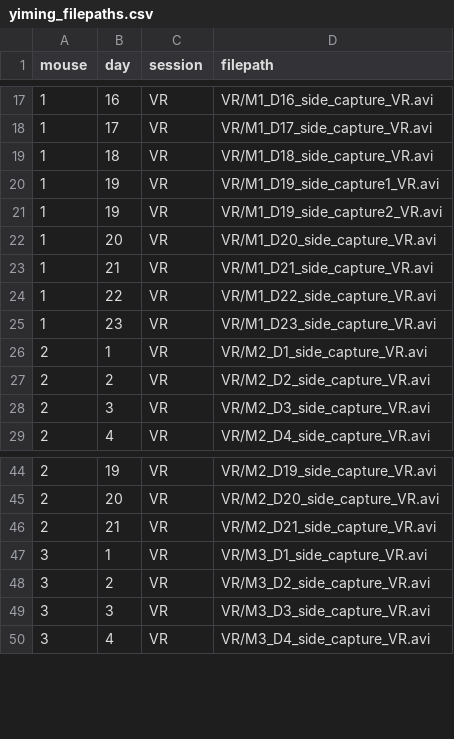
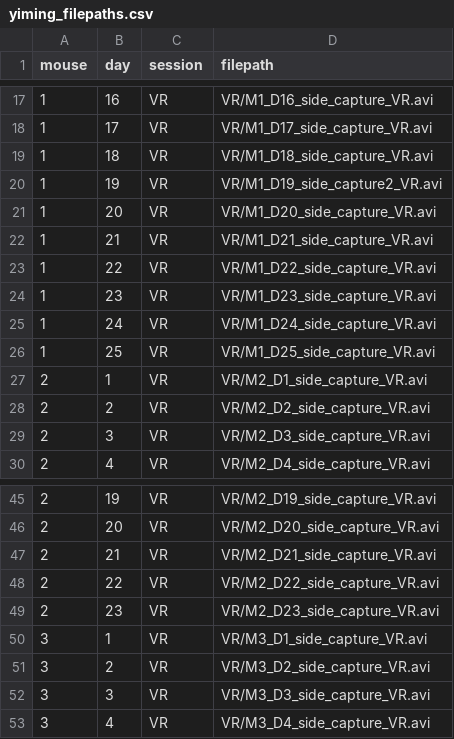
Before and after one commit to yz753/nolanlab-dlc, a CSV file: yiming_filepaths.csv, drawn as a sheet; only a part is shown, gaps mark what is left out.

Commit message:
Update filepaths

```diff
--- a/yiming_filepaths.csv
+++ b/yiming_filepaths.csv
@@ -19,3 +19,2 @@ mouse,day,session,filepath
 1,18,VR,VR/M1_D18_side_capture_VR.avi
-1,19,VR,VR/M1_D19_side_capture1_VR.avi
 1,19,VR,VR/M1_D19_side_capture2_VR.avi
@@ -25,2 +24,4 @@ mouse,day,session,filepath
 1,23,VR,VR/M1_D23_side_capture_VR.avi
+1,24,VR,VR/M1_D24_side_capture_VR.avi
+1,25,VR,VR/M1_D25_side_capture_VR.avi
 2,1,VR,VR/M2_D1_side_capture_VR.avi
@@ -46,2 +47,4 @@ mouse,day,session,filepath
 2,21,VR,VR/M2_D21_side_capture_VR.avi
+2,22,VR,VR/M2_D22_side_capture_VR.avi
+2,23,VR,VR/M2_D23_side_capture_VR.avi
 3,1,VR,VR/M3_D1_side_capture_VR.avi
```
Also changed, not shown: 1 other file.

******************************

Your objective: Which of the lines in the data contain the string "mouse"? Return each one.

Answer box:
@@ -19,3 +19,2 @@ mouse,day,session,filepath
@@ -25,2 +24,4 @@ mouse,day,session,filepath
@@ -46,2 +47,4 @@ mouse,day,session,filepath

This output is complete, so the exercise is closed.